*Task brief*
Each line that includes the word "changed" should be copied from the records.
**** Dataset excerpts ****
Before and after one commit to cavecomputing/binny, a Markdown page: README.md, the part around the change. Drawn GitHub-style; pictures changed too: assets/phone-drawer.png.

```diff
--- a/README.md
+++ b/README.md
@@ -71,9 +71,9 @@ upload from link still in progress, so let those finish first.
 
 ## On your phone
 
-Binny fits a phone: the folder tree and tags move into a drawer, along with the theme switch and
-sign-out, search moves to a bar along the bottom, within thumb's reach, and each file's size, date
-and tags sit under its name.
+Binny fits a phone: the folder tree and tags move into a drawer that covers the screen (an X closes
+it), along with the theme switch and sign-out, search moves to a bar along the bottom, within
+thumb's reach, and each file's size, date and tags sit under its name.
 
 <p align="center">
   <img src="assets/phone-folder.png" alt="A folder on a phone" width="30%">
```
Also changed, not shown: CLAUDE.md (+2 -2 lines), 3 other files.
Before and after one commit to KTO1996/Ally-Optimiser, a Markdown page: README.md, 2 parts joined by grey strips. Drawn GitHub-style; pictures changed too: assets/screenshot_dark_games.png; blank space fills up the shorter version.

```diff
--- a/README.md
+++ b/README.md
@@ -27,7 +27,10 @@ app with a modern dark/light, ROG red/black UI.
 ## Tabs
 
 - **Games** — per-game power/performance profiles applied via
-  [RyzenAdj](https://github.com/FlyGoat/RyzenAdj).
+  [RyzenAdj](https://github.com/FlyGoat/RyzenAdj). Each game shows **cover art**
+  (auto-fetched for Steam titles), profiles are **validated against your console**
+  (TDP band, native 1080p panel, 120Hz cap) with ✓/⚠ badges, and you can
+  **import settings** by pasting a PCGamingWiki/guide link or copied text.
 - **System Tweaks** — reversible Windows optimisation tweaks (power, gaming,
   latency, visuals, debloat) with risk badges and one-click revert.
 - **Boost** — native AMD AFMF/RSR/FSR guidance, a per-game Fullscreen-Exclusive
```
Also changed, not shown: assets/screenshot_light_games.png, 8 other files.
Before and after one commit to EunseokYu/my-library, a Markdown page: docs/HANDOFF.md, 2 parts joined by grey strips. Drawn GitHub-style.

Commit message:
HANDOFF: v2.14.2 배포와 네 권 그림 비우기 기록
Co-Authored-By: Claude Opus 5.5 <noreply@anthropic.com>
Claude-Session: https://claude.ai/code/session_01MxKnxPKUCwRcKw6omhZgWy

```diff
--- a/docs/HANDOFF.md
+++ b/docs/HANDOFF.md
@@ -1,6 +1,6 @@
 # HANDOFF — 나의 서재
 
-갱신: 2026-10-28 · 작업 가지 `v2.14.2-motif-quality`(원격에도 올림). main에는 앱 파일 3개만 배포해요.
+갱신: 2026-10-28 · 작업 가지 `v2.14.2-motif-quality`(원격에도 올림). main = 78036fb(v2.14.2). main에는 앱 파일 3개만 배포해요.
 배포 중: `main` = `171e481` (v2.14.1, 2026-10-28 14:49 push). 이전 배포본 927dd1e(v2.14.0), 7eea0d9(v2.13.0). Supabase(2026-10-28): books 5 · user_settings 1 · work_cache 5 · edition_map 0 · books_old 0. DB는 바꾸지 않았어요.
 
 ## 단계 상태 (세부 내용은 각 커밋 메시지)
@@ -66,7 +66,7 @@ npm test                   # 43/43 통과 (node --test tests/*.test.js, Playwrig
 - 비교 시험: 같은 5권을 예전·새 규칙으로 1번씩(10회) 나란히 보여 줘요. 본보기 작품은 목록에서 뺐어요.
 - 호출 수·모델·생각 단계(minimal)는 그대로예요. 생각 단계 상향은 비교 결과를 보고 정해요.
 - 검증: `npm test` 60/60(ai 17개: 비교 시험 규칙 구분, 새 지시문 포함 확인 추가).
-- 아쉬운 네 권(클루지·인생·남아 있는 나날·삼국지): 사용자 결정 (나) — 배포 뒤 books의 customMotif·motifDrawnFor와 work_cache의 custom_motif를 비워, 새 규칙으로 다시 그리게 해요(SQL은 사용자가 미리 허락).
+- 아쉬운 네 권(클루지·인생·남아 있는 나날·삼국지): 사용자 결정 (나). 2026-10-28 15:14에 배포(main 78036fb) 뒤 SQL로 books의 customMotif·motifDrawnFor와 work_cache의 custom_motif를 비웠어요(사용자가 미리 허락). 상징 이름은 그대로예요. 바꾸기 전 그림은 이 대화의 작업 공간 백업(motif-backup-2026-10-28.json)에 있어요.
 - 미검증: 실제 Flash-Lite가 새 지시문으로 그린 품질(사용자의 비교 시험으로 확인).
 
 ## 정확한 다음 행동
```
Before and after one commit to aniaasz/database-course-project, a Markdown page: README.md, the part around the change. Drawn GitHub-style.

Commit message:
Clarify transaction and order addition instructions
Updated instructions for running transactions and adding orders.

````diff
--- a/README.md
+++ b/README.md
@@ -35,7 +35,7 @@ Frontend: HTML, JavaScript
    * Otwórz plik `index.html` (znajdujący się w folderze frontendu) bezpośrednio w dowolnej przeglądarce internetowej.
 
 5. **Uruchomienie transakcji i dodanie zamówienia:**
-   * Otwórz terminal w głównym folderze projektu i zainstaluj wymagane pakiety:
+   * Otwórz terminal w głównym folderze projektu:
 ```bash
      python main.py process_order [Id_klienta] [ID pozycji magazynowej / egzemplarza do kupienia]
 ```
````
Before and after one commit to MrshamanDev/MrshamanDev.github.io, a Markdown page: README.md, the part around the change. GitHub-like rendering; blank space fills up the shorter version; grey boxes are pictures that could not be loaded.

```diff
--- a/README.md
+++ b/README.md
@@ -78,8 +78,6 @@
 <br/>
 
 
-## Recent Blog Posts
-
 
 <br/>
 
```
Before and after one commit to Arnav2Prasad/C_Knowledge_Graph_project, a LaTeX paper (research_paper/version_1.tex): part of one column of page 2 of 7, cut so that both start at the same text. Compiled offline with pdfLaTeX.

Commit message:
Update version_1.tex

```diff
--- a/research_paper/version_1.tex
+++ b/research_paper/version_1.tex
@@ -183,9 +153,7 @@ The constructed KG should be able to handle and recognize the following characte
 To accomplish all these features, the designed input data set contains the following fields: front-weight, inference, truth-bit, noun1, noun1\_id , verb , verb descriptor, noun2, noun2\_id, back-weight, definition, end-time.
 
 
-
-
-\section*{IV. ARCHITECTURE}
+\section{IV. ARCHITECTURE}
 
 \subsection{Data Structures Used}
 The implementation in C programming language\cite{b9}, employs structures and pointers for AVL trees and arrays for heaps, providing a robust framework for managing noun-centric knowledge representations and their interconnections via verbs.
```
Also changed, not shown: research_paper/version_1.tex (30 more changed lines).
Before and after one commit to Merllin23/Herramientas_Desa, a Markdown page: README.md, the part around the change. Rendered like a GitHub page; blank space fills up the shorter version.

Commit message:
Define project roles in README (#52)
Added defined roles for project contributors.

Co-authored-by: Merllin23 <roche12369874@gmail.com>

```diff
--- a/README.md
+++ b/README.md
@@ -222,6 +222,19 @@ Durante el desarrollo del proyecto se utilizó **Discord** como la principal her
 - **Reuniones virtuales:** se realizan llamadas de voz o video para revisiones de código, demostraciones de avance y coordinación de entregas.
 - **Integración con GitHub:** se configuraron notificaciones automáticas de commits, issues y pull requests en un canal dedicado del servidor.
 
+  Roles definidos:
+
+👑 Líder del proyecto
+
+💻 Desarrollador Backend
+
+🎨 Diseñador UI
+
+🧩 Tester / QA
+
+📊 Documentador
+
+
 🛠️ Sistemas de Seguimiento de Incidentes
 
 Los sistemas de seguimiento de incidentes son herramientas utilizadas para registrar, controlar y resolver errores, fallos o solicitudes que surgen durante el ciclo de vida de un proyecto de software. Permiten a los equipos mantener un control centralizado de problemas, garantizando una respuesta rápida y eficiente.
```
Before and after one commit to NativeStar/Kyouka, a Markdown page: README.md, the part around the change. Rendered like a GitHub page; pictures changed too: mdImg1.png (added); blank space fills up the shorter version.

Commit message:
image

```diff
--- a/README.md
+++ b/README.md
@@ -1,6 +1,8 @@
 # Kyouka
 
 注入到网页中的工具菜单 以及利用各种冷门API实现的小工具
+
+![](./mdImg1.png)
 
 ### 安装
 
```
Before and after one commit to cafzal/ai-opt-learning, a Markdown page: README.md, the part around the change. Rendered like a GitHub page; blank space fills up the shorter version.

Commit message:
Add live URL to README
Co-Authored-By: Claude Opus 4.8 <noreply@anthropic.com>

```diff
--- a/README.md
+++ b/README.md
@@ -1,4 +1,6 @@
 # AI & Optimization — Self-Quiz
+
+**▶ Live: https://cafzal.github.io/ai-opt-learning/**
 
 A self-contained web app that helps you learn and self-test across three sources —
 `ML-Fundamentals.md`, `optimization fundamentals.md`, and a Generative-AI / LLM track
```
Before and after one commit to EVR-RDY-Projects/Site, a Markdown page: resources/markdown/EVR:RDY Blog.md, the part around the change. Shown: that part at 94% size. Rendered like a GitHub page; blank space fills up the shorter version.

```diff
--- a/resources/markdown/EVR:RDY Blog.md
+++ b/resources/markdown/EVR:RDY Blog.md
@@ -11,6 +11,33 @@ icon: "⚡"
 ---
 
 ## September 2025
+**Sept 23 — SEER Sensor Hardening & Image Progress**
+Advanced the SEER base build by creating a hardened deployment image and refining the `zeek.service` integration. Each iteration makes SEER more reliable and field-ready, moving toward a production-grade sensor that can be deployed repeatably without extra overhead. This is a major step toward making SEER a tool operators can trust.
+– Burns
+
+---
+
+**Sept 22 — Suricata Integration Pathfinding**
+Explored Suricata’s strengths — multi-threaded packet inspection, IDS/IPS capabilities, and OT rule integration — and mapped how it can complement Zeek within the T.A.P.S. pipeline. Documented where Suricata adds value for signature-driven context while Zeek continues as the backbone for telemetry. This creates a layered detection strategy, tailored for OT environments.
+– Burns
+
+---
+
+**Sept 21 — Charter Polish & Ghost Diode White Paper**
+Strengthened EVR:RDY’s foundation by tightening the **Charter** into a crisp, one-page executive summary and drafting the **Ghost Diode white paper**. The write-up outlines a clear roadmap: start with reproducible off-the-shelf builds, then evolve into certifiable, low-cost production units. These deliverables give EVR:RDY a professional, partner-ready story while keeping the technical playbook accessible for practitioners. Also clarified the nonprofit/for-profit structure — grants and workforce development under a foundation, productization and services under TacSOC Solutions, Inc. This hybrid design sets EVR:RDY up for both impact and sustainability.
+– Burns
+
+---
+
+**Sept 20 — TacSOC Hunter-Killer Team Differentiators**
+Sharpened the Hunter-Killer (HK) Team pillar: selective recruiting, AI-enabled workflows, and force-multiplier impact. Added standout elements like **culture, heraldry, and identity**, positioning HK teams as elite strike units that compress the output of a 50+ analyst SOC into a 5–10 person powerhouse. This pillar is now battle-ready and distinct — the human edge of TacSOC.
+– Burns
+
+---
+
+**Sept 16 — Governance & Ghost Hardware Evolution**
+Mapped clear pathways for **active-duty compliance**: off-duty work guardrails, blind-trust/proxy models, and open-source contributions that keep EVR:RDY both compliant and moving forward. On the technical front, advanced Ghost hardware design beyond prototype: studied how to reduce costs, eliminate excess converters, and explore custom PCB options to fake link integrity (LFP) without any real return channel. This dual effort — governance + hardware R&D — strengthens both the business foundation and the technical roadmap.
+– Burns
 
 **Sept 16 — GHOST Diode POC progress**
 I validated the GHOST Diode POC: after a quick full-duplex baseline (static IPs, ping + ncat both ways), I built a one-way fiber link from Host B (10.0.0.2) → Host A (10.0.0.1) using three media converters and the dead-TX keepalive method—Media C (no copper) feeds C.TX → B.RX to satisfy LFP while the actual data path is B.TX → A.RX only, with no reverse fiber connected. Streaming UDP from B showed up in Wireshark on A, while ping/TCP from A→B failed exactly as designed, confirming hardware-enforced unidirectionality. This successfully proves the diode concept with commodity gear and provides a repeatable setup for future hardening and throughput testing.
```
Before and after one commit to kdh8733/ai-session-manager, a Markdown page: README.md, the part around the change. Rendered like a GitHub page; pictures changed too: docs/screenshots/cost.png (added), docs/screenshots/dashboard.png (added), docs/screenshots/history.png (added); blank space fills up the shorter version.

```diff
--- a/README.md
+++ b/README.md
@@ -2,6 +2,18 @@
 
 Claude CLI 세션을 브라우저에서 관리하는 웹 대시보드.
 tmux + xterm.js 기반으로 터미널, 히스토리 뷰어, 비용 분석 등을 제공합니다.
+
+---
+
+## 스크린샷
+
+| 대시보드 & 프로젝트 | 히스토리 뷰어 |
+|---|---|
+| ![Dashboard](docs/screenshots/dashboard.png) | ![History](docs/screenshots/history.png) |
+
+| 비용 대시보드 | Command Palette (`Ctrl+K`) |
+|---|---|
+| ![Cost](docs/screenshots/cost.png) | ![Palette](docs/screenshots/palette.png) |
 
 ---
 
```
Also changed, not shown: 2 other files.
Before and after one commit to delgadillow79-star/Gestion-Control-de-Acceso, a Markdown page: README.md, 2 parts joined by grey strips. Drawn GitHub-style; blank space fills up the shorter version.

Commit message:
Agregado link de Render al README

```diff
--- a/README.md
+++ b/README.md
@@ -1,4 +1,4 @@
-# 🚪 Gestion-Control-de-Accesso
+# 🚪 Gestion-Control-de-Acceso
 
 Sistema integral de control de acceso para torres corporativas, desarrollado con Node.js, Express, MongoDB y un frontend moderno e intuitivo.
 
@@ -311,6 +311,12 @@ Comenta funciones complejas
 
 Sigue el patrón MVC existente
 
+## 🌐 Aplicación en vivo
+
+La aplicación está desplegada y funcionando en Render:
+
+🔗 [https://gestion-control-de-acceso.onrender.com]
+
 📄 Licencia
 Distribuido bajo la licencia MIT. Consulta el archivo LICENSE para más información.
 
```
****
*Exercise output*
Before and after one commit to cavecomputing/binny, a Markdown page: README.md, the part around the change. Drawn GitHub-style; pictures changed too: assets/phone-drawer.png.
Also changed, not shown: CLAUDE.md (+2 -2 lines), 3 other files.
Before and after one commit to KTO1996/Ally-Optimiser, a Markdown page: README.md, 2 parts joined by grey strips. Drawn GitHub-style; pictures changed too: assets/screenshot_dark_games.png; blank space fills up the shorter version.
Also changed, not shown: assets/screenshot_light_games.png, 8 other files.
Also changed, not shown: research_paper/version_1.tex (30 more changed lines).
Before and after one commit to NativeStar/Kyouka, a Markdown page: README.md, the part around the change. Rendered like a GitHub page; pictures changed too: mdImg1.png (added); blank space fills up the shorter version.
Before and after one commit to kdh8733/ai-session-manager, a Markdown page: README.md, the part around the change. Rendered like a GitHub page; pictures changed too: docs/screenshots/cost.png (added), docs/screenshots/dashboard.png (added), docs/screenshots/history.png (added); blank space fills up the shorter version.
Also changed, not shown: 2 other files.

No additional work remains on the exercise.